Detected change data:

==============================

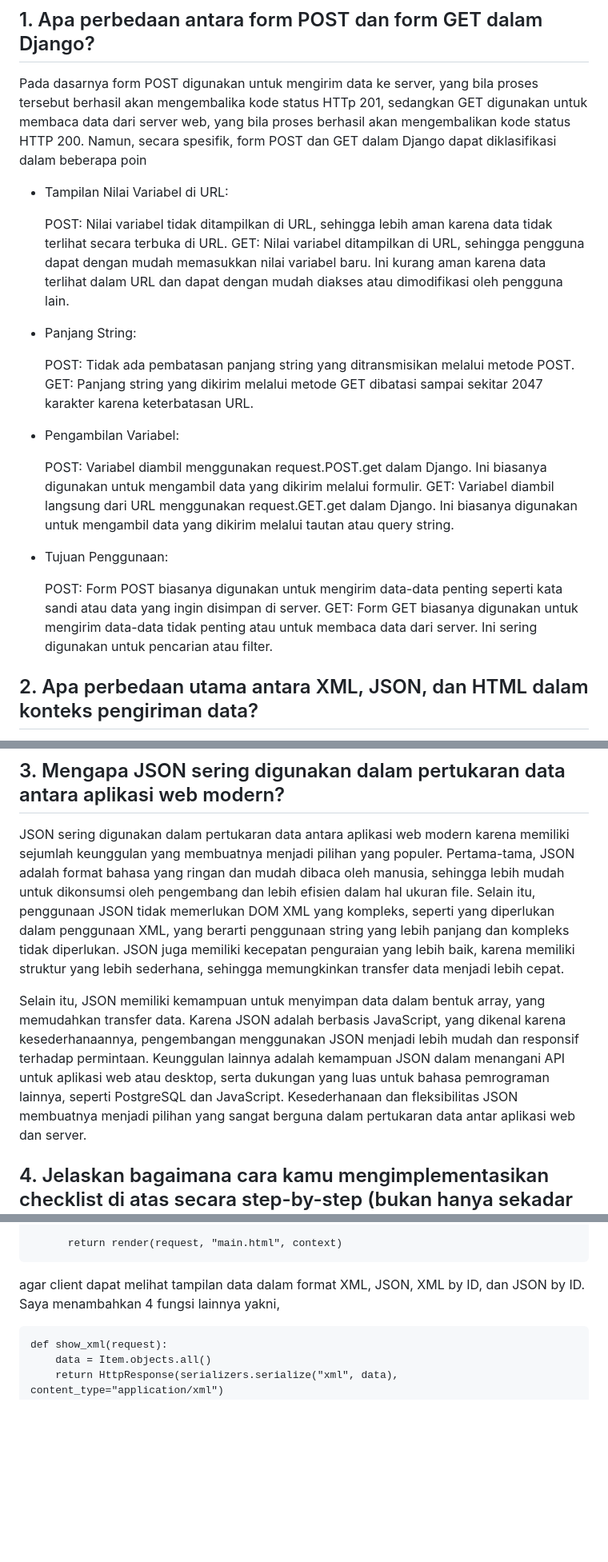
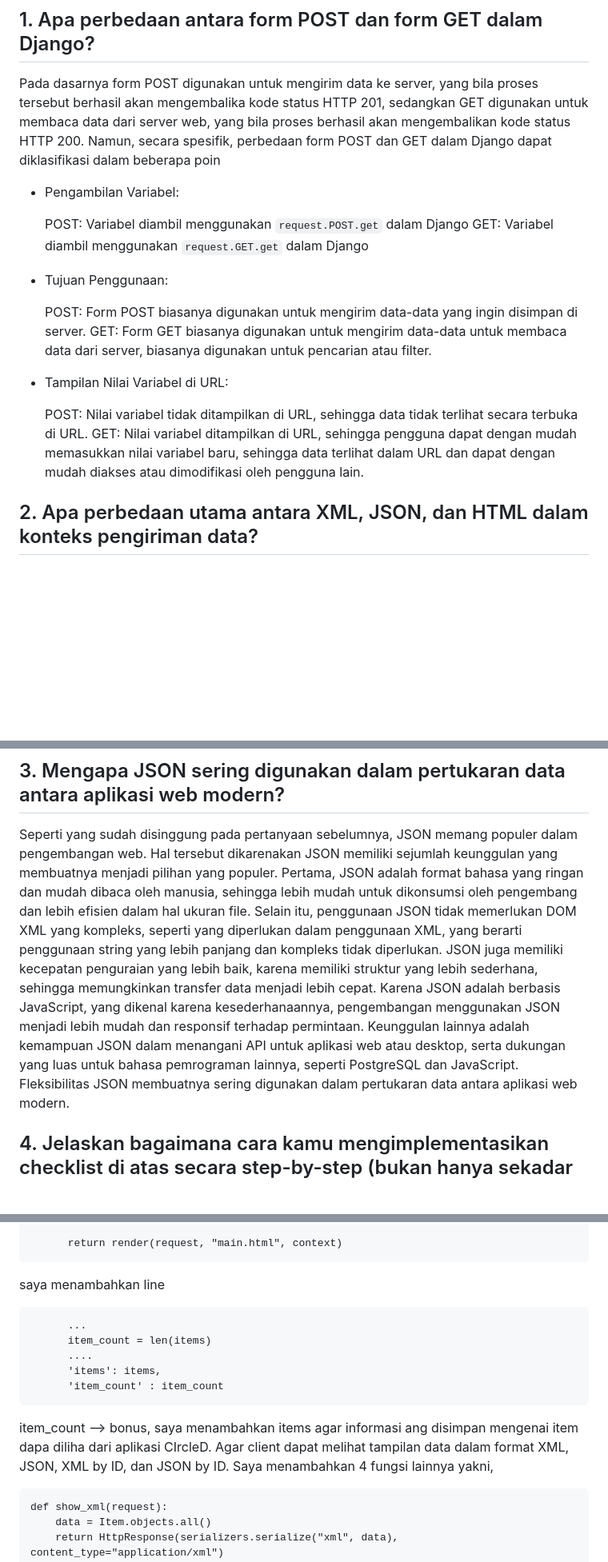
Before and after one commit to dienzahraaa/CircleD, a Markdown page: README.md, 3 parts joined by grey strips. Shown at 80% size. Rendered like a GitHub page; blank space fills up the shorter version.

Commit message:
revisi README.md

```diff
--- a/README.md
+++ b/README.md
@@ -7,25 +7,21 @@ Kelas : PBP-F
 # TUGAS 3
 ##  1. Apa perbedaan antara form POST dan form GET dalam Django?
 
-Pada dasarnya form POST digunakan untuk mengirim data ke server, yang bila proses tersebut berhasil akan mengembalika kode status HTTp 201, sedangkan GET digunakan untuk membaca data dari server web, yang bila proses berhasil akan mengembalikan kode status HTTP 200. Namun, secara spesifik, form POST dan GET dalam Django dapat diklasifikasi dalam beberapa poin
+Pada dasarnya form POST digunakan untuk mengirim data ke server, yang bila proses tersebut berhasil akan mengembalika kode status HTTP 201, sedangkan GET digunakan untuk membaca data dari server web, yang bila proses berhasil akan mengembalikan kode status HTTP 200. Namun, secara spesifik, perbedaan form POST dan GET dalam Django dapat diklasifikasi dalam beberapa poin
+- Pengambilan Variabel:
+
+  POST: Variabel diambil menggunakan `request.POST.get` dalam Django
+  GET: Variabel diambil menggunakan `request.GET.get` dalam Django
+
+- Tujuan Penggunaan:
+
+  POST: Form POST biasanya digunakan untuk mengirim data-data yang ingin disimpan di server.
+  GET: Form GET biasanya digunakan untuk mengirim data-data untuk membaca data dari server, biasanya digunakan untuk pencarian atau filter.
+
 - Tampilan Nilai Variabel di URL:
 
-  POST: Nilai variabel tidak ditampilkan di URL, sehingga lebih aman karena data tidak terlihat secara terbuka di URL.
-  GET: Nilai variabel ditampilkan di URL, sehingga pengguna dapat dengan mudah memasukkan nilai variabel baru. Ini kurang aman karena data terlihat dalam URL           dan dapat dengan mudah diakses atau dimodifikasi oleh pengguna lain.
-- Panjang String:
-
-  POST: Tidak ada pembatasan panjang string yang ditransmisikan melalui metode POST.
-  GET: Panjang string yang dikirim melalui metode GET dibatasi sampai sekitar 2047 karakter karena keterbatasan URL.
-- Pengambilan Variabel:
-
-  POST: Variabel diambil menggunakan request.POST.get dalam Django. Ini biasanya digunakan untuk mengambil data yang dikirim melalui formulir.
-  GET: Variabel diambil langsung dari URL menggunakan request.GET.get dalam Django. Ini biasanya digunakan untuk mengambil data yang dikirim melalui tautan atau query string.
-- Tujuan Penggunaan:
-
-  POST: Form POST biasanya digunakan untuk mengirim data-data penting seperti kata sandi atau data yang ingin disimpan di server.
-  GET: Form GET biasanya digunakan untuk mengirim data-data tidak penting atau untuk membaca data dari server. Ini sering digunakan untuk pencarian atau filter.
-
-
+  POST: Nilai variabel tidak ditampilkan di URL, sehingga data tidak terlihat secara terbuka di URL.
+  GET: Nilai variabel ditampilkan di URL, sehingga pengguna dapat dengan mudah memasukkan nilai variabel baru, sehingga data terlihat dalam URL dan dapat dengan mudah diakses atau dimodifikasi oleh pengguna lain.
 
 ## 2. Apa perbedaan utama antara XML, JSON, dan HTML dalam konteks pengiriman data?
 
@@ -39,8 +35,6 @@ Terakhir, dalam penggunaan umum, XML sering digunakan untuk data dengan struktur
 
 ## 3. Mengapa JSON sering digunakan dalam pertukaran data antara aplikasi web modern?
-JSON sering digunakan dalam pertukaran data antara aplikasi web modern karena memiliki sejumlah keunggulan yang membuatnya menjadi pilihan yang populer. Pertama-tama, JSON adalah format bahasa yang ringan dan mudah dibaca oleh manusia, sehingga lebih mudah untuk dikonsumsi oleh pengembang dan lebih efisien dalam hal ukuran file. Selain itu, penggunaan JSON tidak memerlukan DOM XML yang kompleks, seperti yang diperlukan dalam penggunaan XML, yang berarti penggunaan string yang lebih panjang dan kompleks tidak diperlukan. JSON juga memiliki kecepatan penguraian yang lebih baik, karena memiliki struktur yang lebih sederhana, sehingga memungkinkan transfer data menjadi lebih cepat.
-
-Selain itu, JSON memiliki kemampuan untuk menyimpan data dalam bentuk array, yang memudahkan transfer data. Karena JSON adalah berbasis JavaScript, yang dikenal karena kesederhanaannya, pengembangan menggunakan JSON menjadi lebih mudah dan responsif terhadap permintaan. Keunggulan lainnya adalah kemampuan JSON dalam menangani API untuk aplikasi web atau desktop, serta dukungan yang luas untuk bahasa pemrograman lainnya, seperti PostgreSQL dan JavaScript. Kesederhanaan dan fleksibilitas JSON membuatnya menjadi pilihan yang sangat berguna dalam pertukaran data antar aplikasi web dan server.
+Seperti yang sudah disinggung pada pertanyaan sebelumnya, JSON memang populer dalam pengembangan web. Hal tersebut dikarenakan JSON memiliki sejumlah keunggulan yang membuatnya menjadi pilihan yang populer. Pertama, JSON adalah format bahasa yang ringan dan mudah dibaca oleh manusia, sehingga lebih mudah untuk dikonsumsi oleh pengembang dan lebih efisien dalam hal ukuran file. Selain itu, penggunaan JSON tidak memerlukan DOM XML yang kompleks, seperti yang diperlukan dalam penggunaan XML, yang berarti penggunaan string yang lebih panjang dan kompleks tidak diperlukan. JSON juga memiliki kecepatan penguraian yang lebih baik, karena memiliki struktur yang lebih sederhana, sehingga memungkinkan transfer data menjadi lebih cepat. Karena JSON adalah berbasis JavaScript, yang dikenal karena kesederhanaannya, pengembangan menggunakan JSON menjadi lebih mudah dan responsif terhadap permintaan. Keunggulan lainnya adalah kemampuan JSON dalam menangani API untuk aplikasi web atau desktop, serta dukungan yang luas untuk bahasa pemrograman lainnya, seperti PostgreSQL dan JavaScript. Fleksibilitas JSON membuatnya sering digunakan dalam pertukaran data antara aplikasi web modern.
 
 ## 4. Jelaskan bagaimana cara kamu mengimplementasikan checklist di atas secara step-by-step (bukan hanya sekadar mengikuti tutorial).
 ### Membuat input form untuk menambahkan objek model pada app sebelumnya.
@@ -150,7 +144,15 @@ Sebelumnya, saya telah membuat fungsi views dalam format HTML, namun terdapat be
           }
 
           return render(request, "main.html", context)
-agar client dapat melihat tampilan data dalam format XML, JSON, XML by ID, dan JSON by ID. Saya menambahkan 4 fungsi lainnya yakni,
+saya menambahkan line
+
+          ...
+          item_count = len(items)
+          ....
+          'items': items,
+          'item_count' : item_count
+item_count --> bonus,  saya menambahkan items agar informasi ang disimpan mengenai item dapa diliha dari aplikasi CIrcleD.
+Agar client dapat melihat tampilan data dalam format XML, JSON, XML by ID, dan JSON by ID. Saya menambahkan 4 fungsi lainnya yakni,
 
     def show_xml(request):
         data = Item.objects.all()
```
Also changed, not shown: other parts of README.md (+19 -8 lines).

==============================

- _Description of the task_
Write out each record exactly as shown, but not its pictures.

- _Response to the exercise_
Before and after one commit to dienzahraaa/CircleD, a Markdown page: README.md, 3 parts joined by grey strips. Shown at 80% size. Rendered like a GitHub page; blank space fills up the shorter version.

Commit message:
revisi README.md

```diff
--- a/README.md
+++ b/README.md
@@ -7,25 +7,21 @@ Kelas : PBP-F
 # TUGAS 3
 ##  1. Apa perbedaan antara form POST dan form GET dalam Django?
 
-Pada dasarnya form POST digunakan untuk mengirim data ke server, yang bila proses tersebut berhasil akan mengembalika kode status HTTp 201, sedangkan GET digunakan untuk membaca data dari server web, yang bila proses berhasil akan mengembalikan kode status HTTP 200. Namun, secara spesifik, form POST dan GET dalam Django dapat diklasifikasi dalam beberapa poin
+Pada dasarnya form POST digunakan untuk mengirim data ke server, yang bila proses tersebut berhasil akan mengembalika kode status HTTP 201, sedangkan GET digunakan untuk membaca data dari server web, yang bila proses berhasil akan mengembalikan kode status HTTP 200. Namun, secara spesifik, perbedaan form POST dan GET dalam Django dapat diklasifikasi dalam beberapa poin
+- Pengambilan Variabel:
+
+  POST: Variabel diambil menggunakan `request.POST.get` dalam Django
+  GET: Variabel diambil menggunakan `request.GET.get` dalam Django
+
+- Tujuan Penggunaan:
+
+  POST: Form POST biasanya digunakan untuk mengirim data-data yang ingin disimpan di server.
+  GET: Form GET biasanya digunakan untuk mengirim data-data untuk membaca data dari server, biasanya digunakan untuk pencarian atau filter.
+
 - Tampilan Nilai Variabel di URL:
 
-  POST: Nilai variabel tidak ditampilkan di URL, sehingga lebih aman karena data tidak terlihat secara terbuka di URL.
-  GET: Nilai variabel ditampilkan di URL, sehingga pengguna dapat dengan mudah memasukkan nilai variabel baru. Ini kurang aman karena data terlihat dalam URL           dan dapat dengan mudah diakses atau dimodifikasi oleh pengguna lain.
-- Panjang String:
-
-  POST: Tidak ada pembatasan panjang string yang ditransmisikan melalui metode POST.
-  GET: Panjang string yang dikirim melalui metode GET dibatasi sampai sekitar 2047 karakter karena keterbatasan URL.
-- Pengambilan Variabel:
-
-  POST: Variabel diambil menggunakan request.POST.get dalam Django. Ini biasanya digunakan untuk mengambil data yang dikirim melalui formulir.
-  GET: Variabel diambil langsung dari URL menggunakan request.GET.get dalam Django. Ini biasanya digunakan untuk mengambil data yang dikirim melalui tautan atau query string.
-- Tujuan Penggunaan:
-
-  POST: Form POST biasanya digunakan untuk mengirim data-data penting seperti kata sandi atau data yang ingin disimpan di server.
-  GET: Form GET biasanya digunakan untuk mengirim data-data tidak penting atau untuk membaca data dari server. Ini sering digunakan untuk pencarian atau filter.
-
-
+  POST: Nilai variabel tidak ditampilkan di URL, sehingga data tidak terlihat secara terbuka di URL.
+  GET: Nilai variabel ditampilkan di URL, sehingga pengguna dapat dengan mudah memasukkan nilai variabel baru, sehingga data terlihat dalam URL dan dapat dengan mudah diakses atau dimodifikasi oleh pengguna lain.
 
 ## 2. Apa perbedaan utama antara XML, JSON, dan HTML dalam konteks pengiriman data?
 
@@ -39,8 +35,6 @@ Terakhir, dalam penggunaan umum, XML sering digunakan untuk data dengan struktur
 
 ## 3. Mengapa JSON sering digunakan dalam pertukaran data antara aplikasi web modern?
-JSON sering digunakan dalam pertukaran data antara aplikasi web modern karena memiliki sejumlah keunggulan yang membuatnya menjadi pilihan yang populer. Pertama-tama, JSON adalah format bahasa yang ringan dan mudah dibaca oleh manusia, sehingga lebih mudah untuk dikonsumsi oleh pengembang dan lebih efisien dalam hal ukuran file. Selain itu, penggunaan JSON tidak memerlukan DOM XML yang kompleks, seperti yang diperlukan dalam penggunaan XML, yang berarti penggunaan string yang lebih panjang dan kompleks tidak diperlukan. JSON juga memiliki kecepatan penguraian yang lebih baik, karena memiliki struktur yang lebih sederhana, sehingga memungkinkan transfer data menjadi lebih cepat.
-
-Selain itu, JSON memiliki kemampuan untuk menyimpan data dalam bentuk array, yang memudahkan transfer data. Karena JSON adalah berbasis JavaScript, yang dikenal karena kesederhanaannya, pengembangan menggunakan JSON menjadi lebih mudah dan responsif terhadap permintaan. Keunggulan lainnya adalah kemampuan JSON dalam menangani API untuk aplikasi web atau desktop, serta dukungan yang luas untuk bahasa pemrograman lainnya, seperti PostgreSQL dan JavaScript. Kesederhanaan dan fleksibilitas JSON membuatnya menjadi pilihan yang sangat berguna dalam pertukaran data antar aplikasi web dan server.
+Seperti yang sudah disinggung pada pertanyaan sebelumnya, JSON memang populer dalam pengembangan web. Hal tersebut dikarenakan JSON memiliki sejumlah keunggulan yang membuatnya menjadi pilihan yang populer. Pertama, JSON adalah format bahasa yang ringan dan mudah dibaca oleh manusia, sehingga lebih mudah untuk dikonsumsi oleh pengembang dan lebih efisien dalam hal ukuran file. Selain itu, penggunaan JSON tidak memerlukan DOM XML yang kompleks, seperti yang diperlukan dalam penggunaan XML, yang berarti penggunaan string yang lebih panjang dan kompleks tidak diperlukan. JSON juga memiliki kecepatan penguraian yang lebih baik, karena memiliki struktur yang lebih sederhana, sehingga memungkinkan transfer data menjadi lebih cepat. Karena JSON adalah berbasis JavaScript, yang dikenal karena kesederhanaannya, pengembangan menggunakan JSON menjadi lebih mudah dan responsif terhadap permintaan. Keunggulan lainnya adalah kemampuan JSON dalam menangani API untuk aplikasi web atau desktop, serta dukungan yang luas untuk bahasa pemrograman lainnya, seperti PostgreSQL dan JavaScript. Fleksibilitas JSON membuatnya sering digunakan dalam pertukaran data antara aplikasi web modern.
 
 ## 4. Jelaskan bagaimana cara kamu mengimplementasikan checklist di atas secara step-by-step (bukan hanya sekadar mengikuti tutorial).
 ### Membuat input form untuk menambahkan objek model pada app sebelumnya.
@@ -150,7 +144,15 @@ Sebelumnya, saya telah membuat fungsi views dalam format HTML, namun terdapat be
           }
 
           return render(request, "main.html", context)
-agar client dapat melihat tampilan data dalam format XML, JSON, XML by ID, dan JSON by ID. Saya menambahkan 4 fungsi lainnya yakni,
+saya menambahkan line
+
+          ...
+          item_count = len(items)
+          ....
+          'items': items,
+          'item_count' : item_count
+item_count --> bonus,  saya menambahkan items agar informasi ang disimpan mengenai item dapa diliha dari aplikasi CIrcleD.
+Agar client dapat melihat tampilan data dalam format XML, JSON, XML by ID, dan JSON by ID. Saya menambahkan 4 fungsi lainnya yakni,
 
     def show_xml(request):
         data = Item.objects.all()
```
Also changed, not shown: other parts of README.md (+19 -8 lines).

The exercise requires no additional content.